This provision allows a mere “statement” by an attorney for one who “claims to be” a qualified holder to serve as a complete and determinative substitute for any evidence whatsoever of any endorsement or assignment whatsoever, and allows an Order Authorizing Sale to be entered based solely on the certification or statement.
That part of §38-38-101(6) that presently deems an improperly endorsed or assigned evidence of debt to be properly endorsed or assigned, based on a mere certification or statement that the foreclosing party is the holder of the evidence of debt, renders all other statutory definitions of “holder of an evidence of debt” meaningless. Specifically:

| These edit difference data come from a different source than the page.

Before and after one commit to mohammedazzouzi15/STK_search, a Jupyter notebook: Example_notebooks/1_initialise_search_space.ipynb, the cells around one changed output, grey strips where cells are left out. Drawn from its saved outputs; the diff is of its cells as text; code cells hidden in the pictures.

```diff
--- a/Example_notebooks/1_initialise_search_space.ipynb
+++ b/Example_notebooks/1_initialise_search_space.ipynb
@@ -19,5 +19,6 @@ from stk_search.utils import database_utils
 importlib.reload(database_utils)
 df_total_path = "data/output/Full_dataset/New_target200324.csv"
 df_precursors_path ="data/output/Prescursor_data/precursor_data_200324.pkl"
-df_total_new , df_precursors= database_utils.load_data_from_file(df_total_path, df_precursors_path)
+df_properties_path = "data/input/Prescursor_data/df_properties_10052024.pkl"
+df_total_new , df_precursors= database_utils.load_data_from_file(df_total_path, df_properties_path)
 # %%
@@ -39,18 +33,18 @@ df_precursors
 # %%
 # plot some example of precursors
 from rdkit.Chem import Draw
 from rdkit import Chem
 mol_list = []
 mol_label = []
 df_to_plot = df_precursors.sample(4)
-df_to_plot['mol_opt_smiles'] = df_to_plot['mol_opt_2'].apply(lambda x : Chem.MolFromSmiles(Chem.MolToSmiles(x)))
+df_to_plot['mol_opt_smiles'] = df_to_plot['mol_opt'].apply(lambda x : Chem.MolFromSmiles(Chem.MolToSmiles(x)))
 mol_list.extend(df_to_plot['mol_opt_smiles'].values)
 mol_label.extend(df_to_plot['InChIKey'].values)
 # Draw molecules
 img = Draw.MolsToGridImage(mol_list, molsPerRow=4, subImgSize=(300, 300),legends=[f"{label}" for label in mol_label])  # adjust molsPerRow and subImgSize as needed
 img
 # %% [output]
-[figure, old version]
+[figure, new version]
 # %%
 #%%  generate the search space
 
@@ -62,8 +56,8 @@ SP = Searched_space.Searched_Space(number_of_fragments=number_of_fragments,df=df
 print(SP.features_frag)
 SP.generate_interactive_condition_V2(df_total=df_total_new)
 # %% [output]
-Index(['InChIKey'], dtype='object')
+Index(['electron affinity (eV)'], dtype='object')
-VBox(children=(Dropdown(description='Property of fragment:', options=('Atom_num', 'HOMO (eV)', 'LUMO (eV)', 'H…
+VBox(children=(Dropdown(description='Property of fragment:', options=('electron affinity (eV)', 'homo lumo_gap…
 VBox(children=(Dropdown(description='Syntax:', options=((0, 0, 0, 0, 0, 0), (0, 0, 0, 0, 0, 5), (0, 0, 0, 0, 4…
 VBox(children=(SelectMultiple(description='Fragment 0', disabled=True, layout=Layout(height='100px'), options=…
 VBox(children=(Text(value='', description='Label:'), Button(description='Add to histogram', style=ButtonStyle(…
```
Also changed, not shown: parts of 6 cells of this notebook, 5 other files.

(10) “Holder of an evidence of debt” means the person in actual possession of or otherwise entitled to enforce an evidence of debt; . . For the purposes of articles 37 to 40 of this title, the following persons are presumed to be the holder of an evidence of debt:
(a) The person who is the obligee of and who is in possession of an original evidence of debt;
(b) The person in possession of an original evidence of debt together with the proper indorsement or assignment thereof to such person in accordance with section 38-38-101 (6);
(c) The person in possession of a negotiable instrument evidencing a debt, which has been duly negotiated to such person or to bearer or indorsed in blank; or
(d) The person in possession of an evidence of debt with authority, which may be granted by the original evidence of debt or deed of trust, to enforce the evidence of debt as agent, nominee, or trustee or in a similar capacity for the obligee of the evidence of debt.
C. R. S. §38-38-100.3(10) (emphasis added)
The problem with the “deemed to be” provision of §38-38-101(6) – cross-referenced in §38-38-100.3(10)(b) – is that it allows a mere certification or statement that a foreclosing party “. . . is the “holder of the evidence of debt”. . . .” (§38-38-101(6)) (emphasis added) to constitute conclusive proof of same. This statute, both on its face and as applied routinely in Rule 120 proceedings, renders the entire definition, and sub-definitions, of “holder of an evidence of debt” in §38-38-100.3(10) unnecessary and meaningless, and effectively eliminates the requirement of evidence to support the foreclosure.
The proposed Initiative would remedy this problem by embodying current statutory requirements for a “full-doc” foreclosure in the Constitution, and by Constitutionally prohibiting “no-doc” foreclosures and repealing recently-enacted statutory provisions that allow them.
4. “No-Doc” Foreclosure Is the Only Proceeding under
Colorado Law that Requires No Disclosures Whatsoever
The proposed Initiative would also restore due process to foreclosure proceedings, by requiring full disclosures of documentation that supports a foreclosure at the outset of the proceeding.
In all other civil proceedings, Rule 26 requires mandatory disclosures of evidence by all parties.
In criminal proceedings, the People must provide “discovery” of the facts on which criminal charges are based.
Even in uncontested divorces, both parties are required to make complete financial disclosures.
But in a “no-doc” foreclosure under the “certification” provisions of 38-38-101, disclosures are not only optional, but a “certification” alone is statutorily “deemed” to be proof of valid assignments of the right to expeditiously take someone’s home, even when the limited documents that have been filed refute the claim of valid assignments. And a homeowner has to litigate for 2-3 years, against the best lawyers money can buy, just to get documentary evidence that should have been disclosed the moment the case was filed. This is logically, morally, legally, and constitutionally unacceptable.
It is the creditor’s responsibility to keep a borrower and the Court informed as to
who owns the note and mortgage and is servicing the loan, not the borrower’s or the Court’s responsibility to ferret out the truth. . . .
In Re Nosek, 2009 U. S. Dist LEXIS 44835, at **9-11 (D. Mass. 2009).